If I don't love my body, who will?
I struggle more with body image now, at twenty one, than I did in high school due to the fact my body has changed so much in that time. I don’t like the way my thighs rub together, they’re too chunky for my liking. I feel very insecure.
I realised back when I was a little skinny minnie I still hated my body, I thought I was so fat. Looking back now I wish I had learned to love myself because it was half as bad as my head made it out to be. If I don’t love my body, then who will? Now it kind of just depends who I’m around. If I feel like I need to impress people my insecurities will play on my mind and I’ll start to compare myself to others. We’ve got to get over that.
Working on myself, it’s not a bad thing.
I’ve always been curvy, even at primary school, but everyone else was stick thin so I thought I was fat. In high school suddenly all the boys liked curves, so I’d be called out to and my ass would be grabbed at mufti days... That’s when I started thinking maybe my curves were OK.
I never managed to make peace with my thighs! I’d always thought that if they ever ‘attractive’ to boys that I’d accept them, but then a guy I was with thought I had the ‘perfect body’ and I still wasn’t 100% happy, so I realised it didn’t matter that much what they thought.
I didn’t wear bikini bottoms by themselves until I was about 16. Now I just know that it’s an area that I want to work on, and that there’s no harm working on something, as long as you don’t resent it. I’ve looked back at photos of my thighs when I was younger and laughed, because actually they were fine, so I try to apply that to how I feel about my body now: one day I’ll look back and think I was beautiful just how I was. And sometimes when something requires some thigh – power, I feel proud to have a powerhouse butt and strong thick thighs.
A Hairy Situation
As a girl, going through puberty was tough. I was the only ethnic girl at my school and being hairy was quite normal for my race.
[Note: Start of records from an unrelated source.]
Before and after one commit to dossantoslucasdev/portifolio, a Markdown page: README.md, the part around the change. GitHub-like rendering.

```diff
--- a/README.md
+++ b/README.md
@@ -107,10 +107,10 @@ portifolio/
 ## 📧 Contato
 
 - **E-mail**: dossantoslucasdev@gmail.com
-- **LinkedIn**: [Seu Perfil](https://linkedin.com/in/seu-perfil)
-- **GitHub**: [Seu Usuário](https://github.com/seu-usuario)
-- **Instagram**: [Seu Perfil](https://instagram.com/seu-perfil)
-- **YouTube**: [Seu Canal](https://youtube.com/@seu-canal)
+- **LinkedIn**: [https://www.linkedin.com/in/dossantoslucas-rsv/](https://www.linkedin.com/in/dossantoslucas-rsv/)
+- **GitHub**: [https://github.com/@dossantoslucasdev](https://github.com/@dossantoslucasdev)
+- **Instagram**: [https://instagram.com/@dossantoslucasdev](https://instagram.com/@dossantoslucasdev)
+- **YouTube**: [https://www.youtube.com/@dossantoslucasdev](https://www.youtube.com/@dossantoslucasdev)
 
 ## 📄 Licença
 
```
My facial hair was growing rapidly. I remember talking to my mum about it and she said don’t worry about it, you’re only twelve. I wish I’d listened to her because I went straight for the razor and shaved my upper lip and eye brows. And you can guess what happens next, it grew back thick and prickly. It didn’t take long for mum to realise how insecure I was and she got me into waxing and threading my brows, which was a better solution to shaving.
Today I love my bushy brows but I still pluck my upper lip. I guess facial hair isn’t really talked about at that age, most girls around me then had fair skin and blonde hair so they had nothing to worry about. I had to accept that I am different and there is nothing wrong with that.
Big Hair for the Win
I straightened my hair religiously in my teens because I didn’t know anyone who had curly hair like mine and I didn’t know how to look after my curls properly so they were alway very frizzy. My brother ‘accidentally’ broke my hair straightener around the same time that I started watching some tv shows from the early 1990s, such as Twin Peaks and also listening to music by Kate Bush and Madonna. Hold up! These women have curly hair and are super beautiful! Maybe I can be like them! I think it’s really important to see more than one ideal of beauty in the media for this reason, if I found it so hard just embracing my natural hair, I can’t imagine how difficult it must be for women of colour or those with less celebrated body types.
In high school I struggled with my tummy, I had very slim and stick like arms and legs and thought my stomach was disproportionate. Now, I would still say my tummy but I also don’t deny myself for loving pizza and cheese. When I think back on my insecurity of my tummy in high school I always made sure my stomach was sucked in for photographs. Now I don’t really care, I tell myself I’m cute with a bit of chub so what does it matter? It’s important to be happy with myself first and it’s my mental health that will combat my body insecurities.